• [YOUR INSTRUCTIONS]
For each entry that follows, write out an identical copy.

Data items
◆ ◆ ◆ ◆ ◆

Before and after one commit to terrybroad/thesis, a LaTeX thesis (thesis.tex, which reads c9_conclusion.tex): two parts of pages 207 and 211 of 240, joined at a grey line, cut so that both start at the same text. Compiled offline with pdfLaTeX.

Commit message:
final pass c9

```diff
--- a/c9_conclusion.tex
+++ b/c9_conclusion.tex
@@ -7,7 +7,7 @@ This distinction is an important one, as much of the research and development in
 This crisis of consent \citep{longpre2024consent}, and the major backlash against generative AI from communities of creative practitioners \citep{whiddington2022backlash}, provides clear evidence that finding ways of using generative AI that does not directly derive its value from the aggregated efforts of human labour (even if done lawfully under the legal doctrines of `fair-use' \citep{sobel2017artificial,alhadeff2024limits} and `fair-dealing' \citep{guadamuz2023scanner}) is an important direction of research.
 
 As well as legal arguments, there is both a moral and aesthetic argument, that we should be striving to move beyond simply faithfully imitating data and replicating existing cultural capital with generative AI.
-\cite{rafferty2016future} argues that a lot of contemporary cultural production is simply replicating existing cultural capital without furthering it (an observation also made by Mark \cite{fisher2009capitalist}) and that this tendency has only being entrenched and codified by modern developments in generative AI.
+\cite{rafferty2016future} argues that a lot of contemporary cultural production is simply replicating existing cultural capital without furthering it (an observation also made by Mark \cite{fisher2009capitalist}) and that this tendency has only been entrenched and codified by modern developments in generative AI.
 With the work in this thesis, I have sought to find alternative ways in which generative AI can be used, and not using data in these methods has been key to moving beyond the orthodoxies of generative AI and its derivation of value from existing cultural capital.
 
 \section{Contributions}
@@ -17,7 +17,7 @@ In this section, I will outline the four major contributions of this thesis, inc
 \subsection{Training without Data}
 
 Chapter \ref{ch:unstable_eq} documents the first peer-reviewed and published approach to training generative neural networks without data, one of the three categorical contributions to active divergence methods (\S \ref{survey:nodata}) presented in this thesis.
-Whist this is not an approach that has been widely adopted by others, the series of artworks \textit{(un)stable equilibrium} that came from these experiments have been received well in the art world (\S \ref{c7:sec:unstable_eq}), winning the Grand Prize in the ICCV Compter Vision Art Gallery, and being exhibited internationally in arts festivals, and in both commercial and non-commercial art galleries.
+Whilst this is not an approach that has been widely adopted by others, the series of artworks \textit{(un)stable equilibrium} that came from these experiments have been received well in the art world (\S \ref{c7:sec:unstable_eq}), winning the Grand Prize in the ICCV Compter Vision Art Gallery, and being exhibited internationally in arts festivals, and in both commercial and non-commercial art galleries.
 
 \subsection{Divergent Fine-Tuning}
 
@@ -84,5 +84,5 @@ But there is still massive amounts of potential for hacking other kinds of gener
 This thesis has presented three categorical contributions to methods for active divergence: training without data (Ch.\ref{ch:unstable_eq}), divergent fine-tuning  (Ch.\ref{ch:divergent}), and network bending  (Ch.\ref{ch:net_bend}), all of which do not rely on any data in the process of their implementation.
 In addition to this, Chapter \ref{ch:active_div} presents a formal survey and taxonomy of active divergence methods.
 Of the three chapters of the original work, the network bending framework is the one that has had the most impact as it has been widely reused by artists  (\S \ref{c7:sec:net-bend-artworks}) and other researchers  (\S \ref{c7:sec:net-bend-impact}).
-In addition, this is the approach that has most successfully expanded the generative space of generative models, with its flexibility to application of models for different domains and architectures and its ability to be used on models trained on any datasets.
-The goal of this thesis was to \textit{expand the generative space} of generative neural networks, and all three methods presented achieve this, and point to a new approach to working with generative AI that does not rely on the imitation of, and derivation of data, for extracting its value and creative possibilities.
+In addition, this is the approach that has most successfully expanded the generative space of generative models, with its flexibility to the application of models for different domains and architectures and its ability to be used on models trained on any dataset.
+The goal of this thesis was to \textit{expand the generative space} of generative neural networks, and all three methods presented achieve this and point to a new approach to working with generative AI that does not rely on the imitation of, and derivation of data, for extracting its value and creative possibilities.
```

◆ ◆ ◆ ◆ ◆

• [THE ANSWER]
Before and after one commit to terrybroad/thesis, a LaTeX thesis (thesis.tex, which reads c9_conclusion.tex): two parts of pages 207 and 211 of 240, joined at a grey line, cut so that both start at the same text. Compiled offline with pdfLaTeX.

Commit message:
final pass c9

```diff
--- a/c9_conclusion.tex
+++ b/c9_conclusion.tex
@@ -7,7 +7,7 @@ This distinction is an important one, as much of the research and development in
 This crisis of consent \citep{longpre2024consent}, and the major backlash against generative AI from communities of creative practitioners \citep{whiddington2022backlash}, provides clear evidence that finding ways of using generative AI that does not directly derive its value from the aggregated efforts of human labour (even if done lawfully under the legal doctrines of `fair-use' \citep{sobel2017artificial,alhadeff2024limits} and `fair-dealing' \citep{guadamuz2023scanner}) is an important direction of research.
 
 As well as legal arguments, there is both a moral and aesthetic argument, that we should be striving to move beyond simply faithfully imitating data and replicating existing cultural capital with generative AI.
-\cite{rafferty2016future} argues that a lot of contemporary cultural production is simply replicating existing cultural capital without furthering it (an observation also made by Mark \cite{fisher2009capitalist}) and that this tendency has only being entrenched and codified by modern developments in generative AI.
+\cite{rafferty2016future} argues that a lot of contemporary cultural production is simply replicating existing cultural capital without furthering it (an observation also made by Mark \cite{fisher2009capitalist}) and that this tendency has only been entrenched and codified by modern developments in generative AI.
 With the work in this thesis, I have sought to find alternative ways in which generative AI can be used, and not using data in these methods has been key to moving beyond the orthodoxies of generative AI and its derivation of value from existing cultural capital.
 
 \section{Contributions}
@@ -17,7 +17,7 @@ In this section, I will outline the four major contributions of this thesis, inc
 \subsection{Training without Data}
 
 Chapter \ref{ch:unstable_eq} documents the first peer-reviewed and published approach to training generative neural networks without data, one of the three categorical contributions to active divergence methods (\S \ref{survey:nodata}) presented in this thesis.
-Whist this is not an approach that has been widely adopted by others, the series of artworks \textit{(un)stable equilibrium} that came from these experiments have been received well in the art world (\S \ref{c7:sec:unstable_eq}), winning the Grand Prize in the ICCV Compter Vision Art Gallery, and being exhibited internationally in arts festivals, and in both commercial and non-commercial art galleries.
+Whilst this is not an approach that has been widely adopted by others, the series of artworks \textit{(un)stable equilibrium} that came from these experiments have been received well in the art world (\S \ref{c7:sec:unstable_eq}), winning the Grand Prize in the ICCV Compter Vision Art Gallery, and being exhibited internationally in arts festivals, and in both commercial and non-commercial art galleries.
 
 \subsection{Divergent Fine-Tuning}
 
@@ -84,5 +84,5 @@ But there is still massive amounts of potential for hacking other kinds of gener
 This thesis has presented three categorical contributions to methods for active divergence: training without data (Ch.\ref{ch:unstable_eq}), divergent fine-tuning  (Ch.\ref{ch:divergent}), and network bending  (Ch.\ref{ch:net_bend}), all of which do not rely on any data in the process of their implementation.
 In addition to this, Chapter \ref{ch:active_div} presents a formal survey and taxonomy of active divergence methods.
 Of the three chapters of the original work, the network bending framework is the one that has had the most impact as it has been widely reused by artists  (\S \ref{c7:sec:net-bend-artworks}) and other researchers  (\S \ref{c7:sec:net-bend-impact}).
-In addition, this is the approach that has most successfully expanded the generative space of generative models, with its flexibility to application of models for different domains and architectures and its ability to be used on models trained on any datasets.
-The goal of this thesis was to \textit{expand the generative space} of generative neural networks, and all three methods presented achieve this, and point to a new approach to working with generative AI that does not rely on the imitation of, and derivation of data, for extracting its value and creative possibilities.
+In addition, this is the approach that has most successfully expanded the generative space of generative models, with its flexibility to the application of models for different domains and architectures and its ability to be used on models trained on any dataset.
+The goal of this thesis was to \textit{expand the generative space} of generative neural networks, and all three methods presented achieve this and point to a new approach to working with generative AI that does not rely on the imitation of, and derivation of data, for extracting its value and creative possibilities.
```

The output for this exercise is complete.